At Grio, we use EC2 to power almost all of our server needs. Amazon hosting provides a convenient means of housing a web server and database server, a wiki, and our client development environment. It’s a cost efficient solution for companies like ours, in that we can avoid the hassle or purchasing and maintaining hardware. The strategy allows us to add servers only when we need them and remove them when they are no longer needed. Since Amazon’s pricing structure is based on the duration of server’s up-time, we want to make sure that we only use a server when necessary.
I was recently tasked with writing a profanity filter for the chat module of an AIR application. I did some research and alas, there were no Flex examples to be found. I thought I’d share my implementation with you.
The filter needed to replace naughty words with asterisks: so profanities such as ‘f— you’ would appear as ‘**** you’. The filter also required the ability to use localized word ‘blacklists’.
Recently, we submitted our new iPhone application to Apple and it is currently under review. It has been approved and is available at iTunes store. It’s called KillerDeals. It’s a lifestyle application targeted at users who are either currently fans of sites like Steepandcheap.com and Tramdock.com or new users who are looking for amazing retail deals on outdoor clothing and equipment.
KillerDeals gives you access to 4 of the hottest sources for outdoor gear on the web in the one convenient application. Now you can check the latest deals anytime, anywhere.
It’s easy to add sounds to a Flex/Air application. Here we’ll see how to add whirrs, chirps, and bloops to your application’s button clicks and mouseovers. We’ll also see how to use Air’s EncryptedLocalStore to add mute and volume controls.
The first step is to create a sound manager for playing the sounds. The sound manager will make it possible to centrally apply user preferences like volume to all application sounds.
var str:String = ‘Go to <a href=”google.com” id=”linkGoogle”>google</a>’;

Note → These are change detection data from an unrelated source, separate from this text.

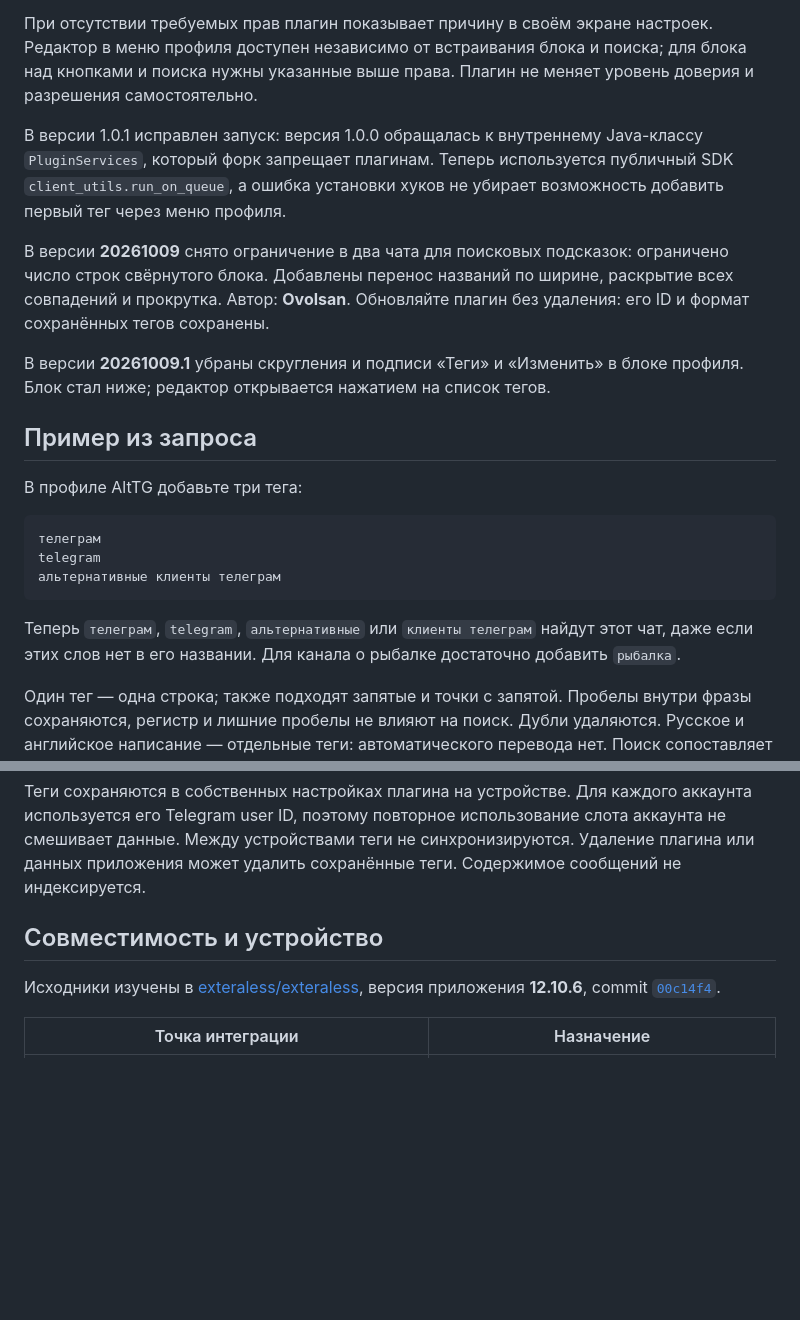
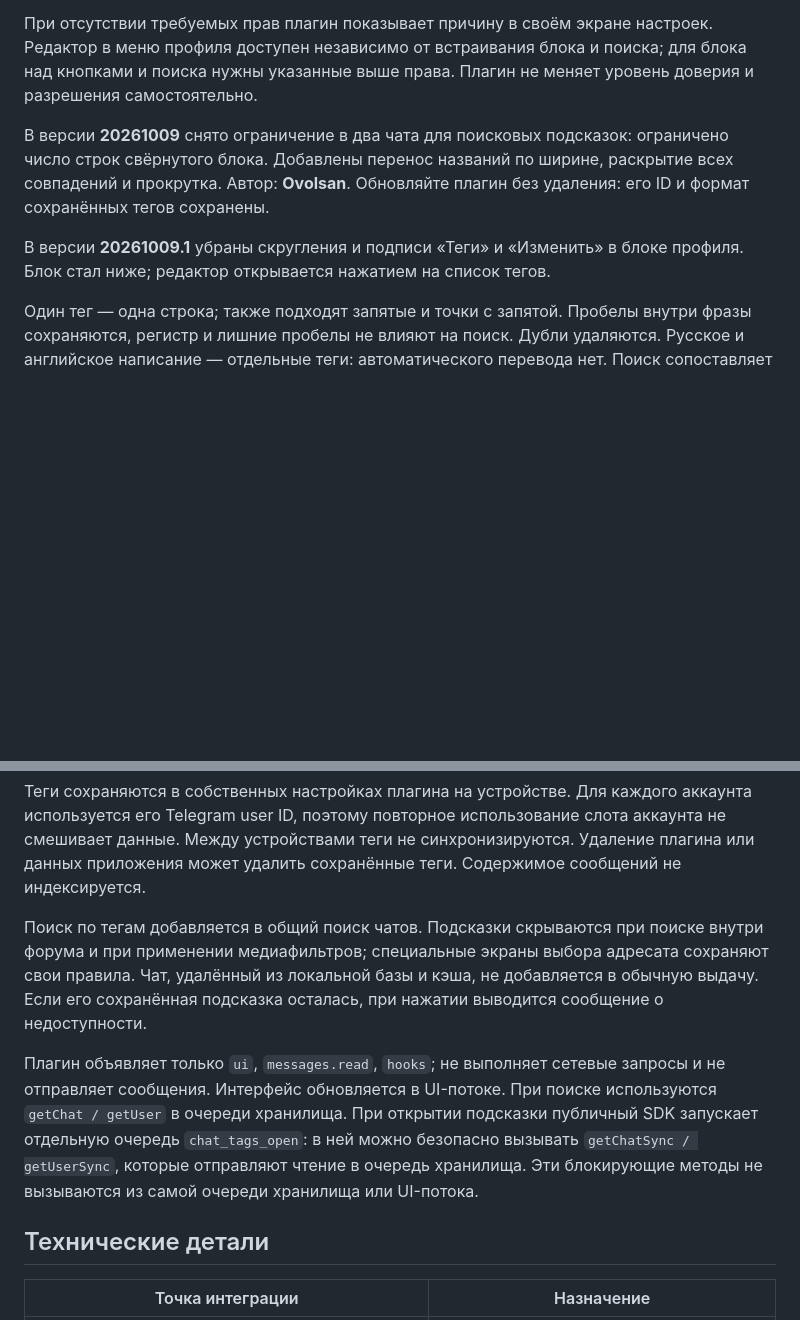
Before and after one commit to Ovolsan/Chat-tags, a Markdown page: README.md, 2 parts joined by grey strips. Drawn GitHub-style; blank space fills up the shorter version.

````diff
--- a/README.md
+++ b/README.md
@@ -17,23 +17,9 @@
 
 При отсутствии требуемых прав плагин показывает причину в своём экране настроек. Редактор в меню профиля доступен независимо от встраивания блока и поиска; для блока над кнопками и поиска нужны указанные выше права. Плагин не меняет уровень доверия и разрешения самостоятельно.
 
-В версии 1.0.1 исправлен запуск: версия 1.0.0 обращалась к внутреннему Java-классу `PluginServices`, который форк запрещает плагинам. Теперь используется публичный SDK `client_utils.run_on_queue`, а ошибка установки хуков не убирает возможность добавить первый тег через меню профиля.
-
 В версии **20261009** снято ограничение в два чата для поисковых подсказок: ограничено число строк свёрнутого блока. Добавлены перенос названий по ширине, раскрытие всех совпадений и прокрутка. Автор: **Ovolsan**. Обновляйте плагин без удаления: его ID и формат сохранённых тегов сохранены.
 
 В версии **20261009.1** убраны скругления и подписи «Теги» и «Изменить» в блоке профиля. Блок стал ниже; редактор открывается нажатием на список тегов.
-
-## Пример из запроса
-
-В профиле AltTG добавьте три тега:
-
-```text
-телеграм
-telegram
-альтернативные клиенты телеграм
-```
-
-Теперь `телеграм`, `telegram`, `альтернативные` или `клиенты телеграм` найдут этот чат, даже если этих слов нет в его названии. Для канала о рыбалке достаточно добавить `рыбалка`.
 
 Один тег — одна строка; также подходят запятые и точки с запятой. Пробелы внутри фразы сохраняются, регистр и лишние пробелы не влияют на поиск. Дубли удаляются. Русское и английское написание — отдельные теги: автоматического перевода нет. Поиск сопоставляет подстроку либо все введённые слова внутри одного тега.
 
@@ -41,9 +27,11 @@ telegram
 
 Теги сохраняются в собственных настройках плагина на устройстве. Для каждого аккаунта используется его Telegram user ID, поэтому повторное использование слота аккаунта не смешивает данные. Между устройствами теги не синхронизируются. Удаление плагина или данных приложения может удалить сохранённые теги. Содержимое сообщений не индексируется.
 
-## Совместимость и устройство
+Поиск по тегам добавляется в общий поиск чатов. Подсказки скрываются при поиске внутри форума и при применении медиафильтров; специальные экраны выбора адресата сохраняют свои правила. Чат, удалённый из локальной базы и кэша, не добавляется в обычную выдачу. Если его сохранённая подсказка осталась, при нажатии выводится сообщение о недоступности.
 
-Исходники изучены в [exteraless/exteraless](https://github.com/exteraless/exteraless), версия приложения **12.10.6**, commit [`00c14f4`](https://github.com/exteraless/exteraless/tree/00c14f4c26e2cee39b2e966887f2edccd8de8893).
+Плагин объявляет только `ui`, `messages.read`, `hooks`; не выполняет сетевые запросы и не отправляет сообщения. Интерфейс обновляется в UI-потоке. При поиске используются `getChat / getUser` в очереди хранилища. При открытии подсказки публичный SDK запускает отдельную очередь `chat_tags_open`: в ней можно безопасно вызывать `getChatSync / getUserSync`, которые отправляют чтение в очередь хранилища. Эти блокирующие методы не вызываются из самой очереди хранилища или UI-потока.
+
+## Технические детали
 
 | Точка интеграции | Назначение |
 | --- | --- |
````
Also changed, not shown: other parts of README.md (+1 -23 lines).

html.data = str; // html is of type HTML…
RiotGames, an independent developer and publisher of premium online video games, today selected Grio to help develop its first major title: League of Legends – Clash of Fates. Grio will provide custom software development using Adobe Air and server-side Java technologies.

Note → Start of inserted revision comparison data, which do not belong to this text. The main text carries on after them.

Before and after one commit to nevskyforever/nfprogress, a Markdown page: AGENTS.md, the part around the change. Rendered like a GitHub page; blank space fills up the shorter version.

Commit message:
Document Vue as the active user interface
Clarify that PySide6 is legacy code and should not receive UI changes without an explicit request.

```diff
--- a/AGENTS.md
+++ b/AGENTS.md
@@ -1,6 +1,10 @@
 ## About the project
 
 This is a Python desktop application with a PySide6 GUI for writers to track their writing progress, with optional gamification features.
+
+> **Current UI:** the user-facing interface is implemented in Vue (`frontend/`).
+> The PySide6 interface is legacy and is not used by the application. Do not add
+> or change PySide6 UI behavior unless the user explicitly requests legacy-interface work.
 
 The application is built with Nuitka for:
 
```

Grio announced today that it has opened its main office in downtown San Francisco. Located in the heart of the financial district, Grio's new offices provide additional workspace for its growing software development team.
Grio is a San Francisco-based sofware consulting company. Founded in 2008, Grio has grown quickly in its first year of operation.